Image comparison data:
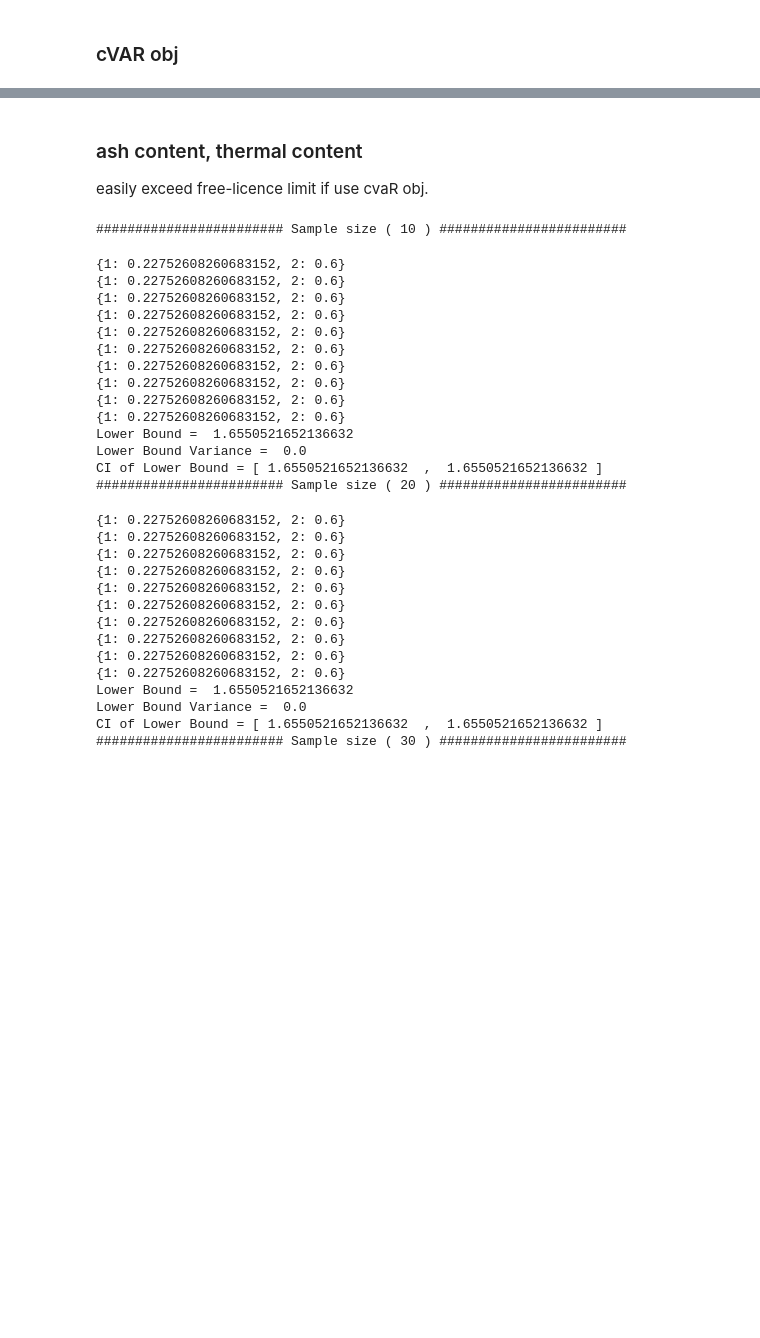
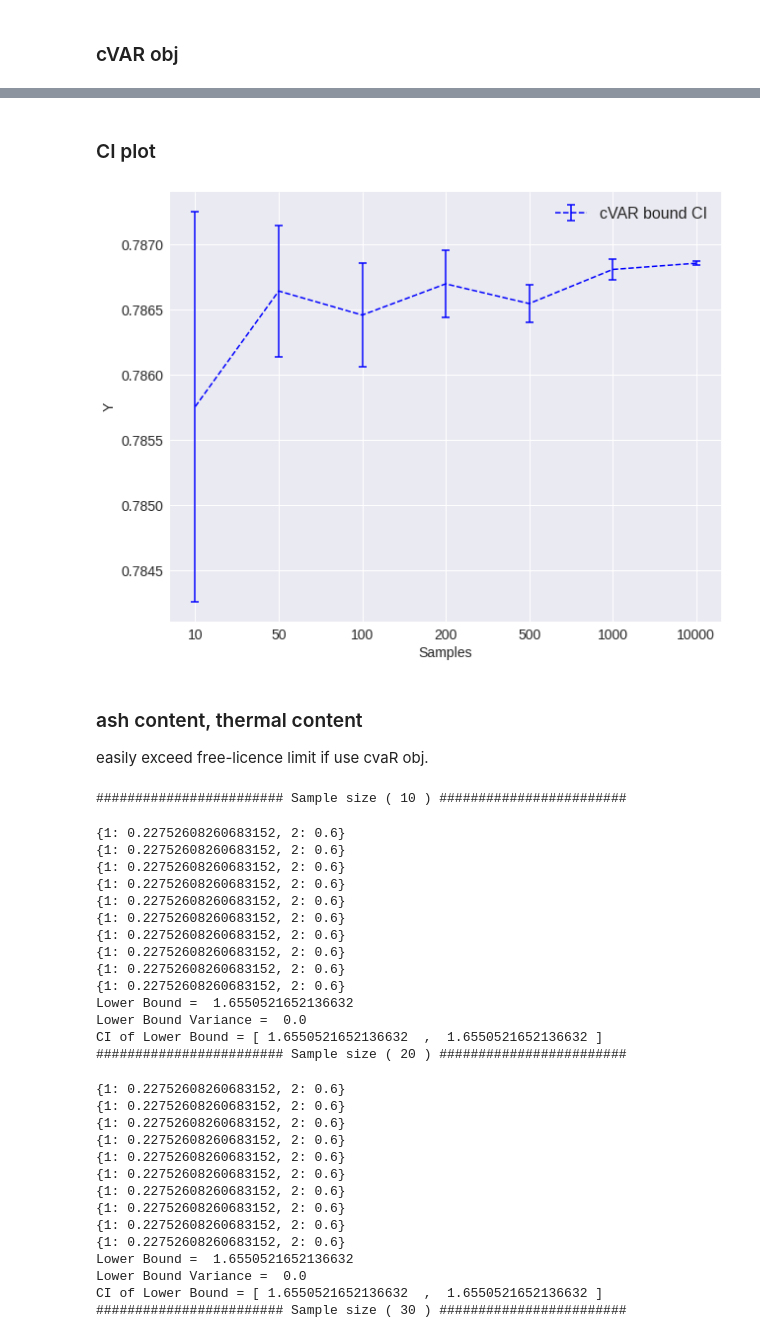
Before and after one commit to SzuHannah/blending-stochastic, a Jupyter notebook: Advopt_final.ipynb, the cells around one changed output, grey strips where cells are left out. Cells and saved outputs as stored; diff of their text form; code cells hidden in the pictures; blank space fills up the shorter version.

```diff
--- a/Advopt_final.ipynb
+++ b/Advopt_final.ipynb
@@ -727,6 +817,7 @@ LB_ci_low_seq = np.zeros(len(N_seq));
 LB_ci= np.zeros(len(N_seq));
 
 x_id = [1,2,3,4,5,6,7]
+y_id = [1,2,3,4,5,6,7]
 for s in range(len(N_seq)):
     N = N_seq[s];
     print("######################## Sample size (", N, ") ########################");
@@ -752,6 +843,7 @@ for s in range(len(N_seq)):
 
         # variables
         x = {}
+        y = {}
         # for k in x_id:
         for j in range(N):
           x[1,j] = LB_model.addVar(lb=0,ub=0.34,name="x(%s_%s)" % (1,j))
@@ -762,21 +854,31 @@ for s in range(len(N_seq)):
           x[6,j] = LB_model.addVar(lb=0,ub=0.34,name="x(%s_%s)" % (6,j))
           x[7,j] = LB_model.addVar(lb=0,ub=0.099,name="x(%s_%s)" % (7,j))
 
+          y[1,j] = LB_model.addVar(lb=0,ub=0.34,name="y(%s_%s)" % (1,j))
+          y[2,j] = LB_model.addVar(lb=0,ub=0.60,name="y(%s_%s)" % (2,j))
+          y[3,j] = LB_model.addVar(lb=0,ub=0.11,name="y(%s_%s)" % (3,j))
+          y[4,j] = LB_model.addVar(lb=0,ub=0.27,name="y(%s_%s)" % (4,j))
+          y[5,j] = LB_model.addVar(lb=0,ub=0.25,name="y(%s_%s)" % (5,j))
+          y[6,j] = LB_model.addVar(lb=0,ub=0.34,name="y(%s_%s)" % (6,j))
+          y[7,j] = LB_model.addVar(lb=0,ub=0.099,name="y(%s_%s)" % (7,j))
+
         LB_model.update()
 
         # Define Objective & constraints
         for k in range(N):
-          t = LB_model.addVar()
-          LB_model.addConstr(t == e1[k]*x[1,k]+e2[k]*x[2,k]+e3[k]*x[3,k]+ e4[k]*x[4,k]+e5[k]*x[5,k]+e6[k]*x[6,k]+e7[k]*x[7,k]-5.75+eps)
+          t1 = LB_model.addVar()
+          LB_model.addConstr(t1 == e1[k]*x[1,k]+e2[k]*x[2,k]+e3[k]*x[3,k]+ e4[k]*x[4,k]+e5[k]*x[5,k]+e6[k]*x[6,k]+e7[k]*x[7,k]-5.75+eps)
+          t2 = LB_model.addVar()
+          LB_model.addConstr(t1 == e1[k]*y[1,k]+e2[k]*y[2,k]+e3[k]*y[3,k]+ e4[k]*y[4,k]+e5[k]*y[5,k]+e6[k]*y[6,k]+e7[k]*y[7,k]-7.677+eps)
 
           #max
           u = LB_model.addVar()
-          LB_model.addGenConstrMax(u,[t],0)
+          LB_model.addGenConstrMax(u,[t1,t2],0)
           ue = LB_model.addVar()
           LB_model.addConstr(ue == u/eps)
 
-          LB_model.addConstr(69.97 * x[1,k] + 56.80 * x[2,k] + 47.89 * (x[3,k] + x[4,k] + x[5,k]) + 54.22 * x[6,k] + 48.99 * x[7,k]<= 120, name = "constr1(%s)"%k)
-          LB_model.addConstr(x[1,k]+x[2,k]+x[3,k]+x[4,k]+x[5,k]+x[6,k]+x[7,k]>= 0.3)
+          LB_model.addConstr(69.97 * (x[1,k]+y[1,k]) + 56.80 * (x[2,k]+y[2,k]) + 47.89 * (x[3,k]+y[3,k] + x[4,k]+y[4,k] + x[5,k]+y[5,k]) + 54.22 * (x[6,k]+y[6,k]) + 48.99 * (x[7,k]+y[7,k])<= 120, name = "constr1(%s)"%k)
+          LB_model.addConstr(x[1,k]+y[1,k]+x[2,k]+y[2,k]+x[3,k]+y[3,k]+x[4,k]+y[4,k]+x[5,k]+y[5,k]+x[6,k]+y[6,k]+x[7,k]+y[7,k]>= 0.3)
 
         ues = LB_model.getVars()
         LB_model.setObjective(grb.quicksum(ues) * 1/N, grb.GRB.MINIMIZE)
@@ -785,9 +887,15 @@ for s in range(len(N_seq)):
         xval ={}
         for i,xv in enumerate(x_id):
             xval[xv] = LB_model.getAttr('x', x).values()[i];
+
+        yval ={}
+        for i,yv in enumerate(y_id):
+            yval[yv] = LB_model.getAttr('x', y).values()[i];
+
         LB_exp = LB_model.objVal;
         LB_obj[rep_m] = LB_exp;
         print(xval)
+        print(yval)
 
     LB_seq[s] = sum(LB_obj)*1.0/M;
     print("Lower Bound = ", LB_seq[s]);
@@ -802,3 +1031,19 @@ for s in range(len(N_seq)):
+# %% [markdown]
+### CI plot
+# %%
+fig =  plt.figure(figsize=(10, 8))
+ax = fig.add_subplot(111)
+ax.set_xlabel('Samples', fontsize = 14)
+ax.set_ylabel('Y', fontsize = 14)
+ax.yaxis.set_tick_params(labelsize=14)
+ax.xaxis.set_tick_params(labelsize=14)
+# ax.axis([0, 5, 0, 35])
+linestyle = {"linestyle":"--", "linewidth":1.5, "markeredgewidth":1.5, "elinewidth":1.5, "capsize":4}
+ax.errorbar([str(N_seq[i]) for i in range(len(N_seq))], LB_seq, yerr = LB_ci, color="b", **linestyle)
+ax.legend(['cVAR bound CI'], fontsize  = 16)
+plt.show()
+# %% [output]
+[figure, added]
 # %% [markdown]
 ### ash content, thermal content
 easily exceed free-licence limit if use cvaR obj.
```
Also changed, not shown: parts of 4 cells of this notebook.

EXERCISE ::
Repeat the data above exactly, but not the pictures.

RESULT ::
Before and after one commit to SzuHannah/blending-stochastic, a Jupyter notebook: Advopt_final.ipynb, the cells around one changed output, grey strips where cells are left out. Cells and saved outputs as stored; diff of their text form; code cells hidden in the pictures; blank space fills up the shorter version.

```diff
--- a/Advopt_final.ipynb
+++ b/Advopt_final.ipynb
@@ -727,6 +817,7 @@ LB_ci_low_seq = np.zeros(len(N_seq));
 LB_ci= np.zeros(len(N_seq));
 
 x_id = [1,2,3,4,5,6,7]
+y_id = [1,2,3,4,5,6,7]
 for s in range(len(N_seq)):
     N = N_seq[s];
     print("######################## Sample size (", N, ") ########################");
@@ -752,6 +843,7 @@ for s in range(len(N_seq)):
 
         # variables
         x = {}
+        y = {}
         # for k in x_id:
         for j in range(N):
           x[1,j] = LB_model.addVar(lb=0,ub=0.34,name="x(%s_%s)" % (1,j))
@@ -762,21 +854,31 @@ for s in range(len(N_seq)):
           x[6,j] = LB_model.addVar(lb=0,ub=0.34,name="x(%s_%s)" % (6,j))
           x[7,j] = LB_model.addVar(lb=0,ub=0.099,name="x(%s_%s)" % (7,j))
 
+          y[1,j] = LB_model.addVar(lb=0,ub=0.34,name="y(%s_%s)" % (1,j))
+          y[2,j] = LB_model.addVar(lb=0,ub=0.60,name="y(%s_%s)" % (2,j))
+          y[3,j] = LB_model.addVar(lb=0,ub=0.11,name="y(%s_%s)" % (3,j))
+          y[4,j] = LB_model.addVar(lb=0,ub=0.27,name="y(%s_%s)" % (4,j))
+          y[5,j] = LB_model.addVar(lb=0,ub=0.25,name="y(%s_%s)" % (5,j))
+          y[6,j] = LB_model.addVar(lb=0,ub=0.34,name="y(%s_%s)" % (6,j))
+          y[7,j] = LB_model.addVar(lb=0,ub=0.099,name="y(%s_%s)" % (7,j))
+
         LB_model.update()
 
         # Define Objective & constraints
         for k in range(N):
-          t = LB_model.addVar()
-          LB_model.addConstr(t == e1[k]*x[1,k]+e2[k]*x[2,k]+e3[k]*x[3,k]+ e4[k]*x[4,k]+e5[k]*x[5,k]+e6[k]*x[6,k]+e7[k]*x[7,k]-5.75+eps)
+          t1 = LB_model.addVar()
+          LB_model.addConstr(t1 == e1[k]*x[1,k]+e2[k]*x[2,k]+e3[k]*x[3,k]+ e4[k]*x[4,k]+e5[k]*x[5,k]+e6[k]*x[6,k]+e7[k]*x[7,k]-5.75+eps)
+          t2 = LB_model.addVar()
+          LB_model.addConstr(t1 == e1[k]*y[1,k]+e2[k]*y[2,k]+e3[k]*y[3,k]+ e4[k]*y[4,k]+e5[k]*y[5,k]+e6[k]*y[6,k]+e7[k]*y[7,k]-7.677+eps)
 
           #max
           u = LB_model.addVar()
-          LB_model.addGenConstrMax(u,[t],0)
+          LB_model.addGenConstrMax(u,[t1,t2],0)
           ue = LB_model.addVar()
           LB_model.addConstr(ue == u/eps)
 
-          LB_model.addConstr(69.97 * x[1,k] + 56.80 * x[2,k] + 47.89 * (x[3,k] + x[4,k] + x[5,k]) + 54.22 * x[6,k] + 48.99 * x[7,k]<= 120, name = "constr1(%s)"%k)
-          LB_model.addConstr(x[1,k]+x[2,k]+x[3,k]+x[4,k]+x[5,k]+x[6,k]+x[7,k]>= 0.3)
+          LB_model.addConstr(69.97 * (x[1,k]+y[1,k]) + 56.80 * (x[2,k]+y[2,k]) + 47.89 * (x[3,k]+y[3,k] + x[4,k]+y[4,k] + x[5,k]+y[5,k]) + 54.22 * (x[6,k]+y[6,k]) + 48.99 * (x[7,k]+y[7,k])<= 120, name = "constr1(%s)"%k)
+          LB_model.addConstr(x[1,k]+y[1,k]+x[2,k]+y[2,k]+x[3,k]+y[3,k]+x[4,k]+y[4,k]+x[5,k]+y[5,k]+x[6,k]+y[6,k]+x[7,k]+y[7,k]>= 0.3)
 
         ues = LB_model.getVars()
         LB_model.setObjective(grb.quicksum(ues) * 1/N, grb.GRB.MINIMIZE)
@@ -785,9 +887,15 @@ for s in range(len(N_seq)):
         xval ={}
         for i,xv in enumerate(x_id):
             xval[xv] = LB_model.getAttr('x', x).values()[i];
+
+        yval ={}
+        for i,yv in enumerate(y_id):
+            yval[yv] = LB_model.getAttr('x', y).values()[i];
+
         LB_exp = LB_model.objVal;
         LB_obj[rep_m] = LB_exp;
         print(xval)
+        print(yval)
 
     LB_seq[s] = sum(LB_obj)*1.0/M;
     print("Lower Bound = ", LB_seq[s]);
@@ -802,3 +1031,19 @@ for s in range(len(N_seq)):
+# %% [markdown]
+### CI plot
+# %%
+fig =  plt.figure(figsize=(10, 8))
+ax = fig.add_subplot(111)
+ax.set_xlabel('Samples', fontsize = 14)
+ax.set_ylabel('Y', fontsize = 14)
+ax.yaxis.set_tick_params(labelsize=14)
+ax.xaxis.set_tick_params(labelsize=14)
+# ax.axis([0, 5, 0, 35])
+linestyle = {"linestyle":"--", "linewidth":1.5, "markeredgewidth":1.5, "elinewidth":1.5, "capsize":4}
+ax.errorbar([str(N_seq[i]) for i in range(len(N_seq))], LB_seq, yerr = LB_ci, color="b", **linestyle)
+ax.legend(['cVAR bound CI'], fontsize  = 16)
+plt.show()
+# %% [output]
+[figure, added]
 # %% [markdown]
 ### ash content, thermal content
 easily exceed free-licence limit if use cvaR obj.
```
Also changed, not shown: parts of 4 cells of this notebook.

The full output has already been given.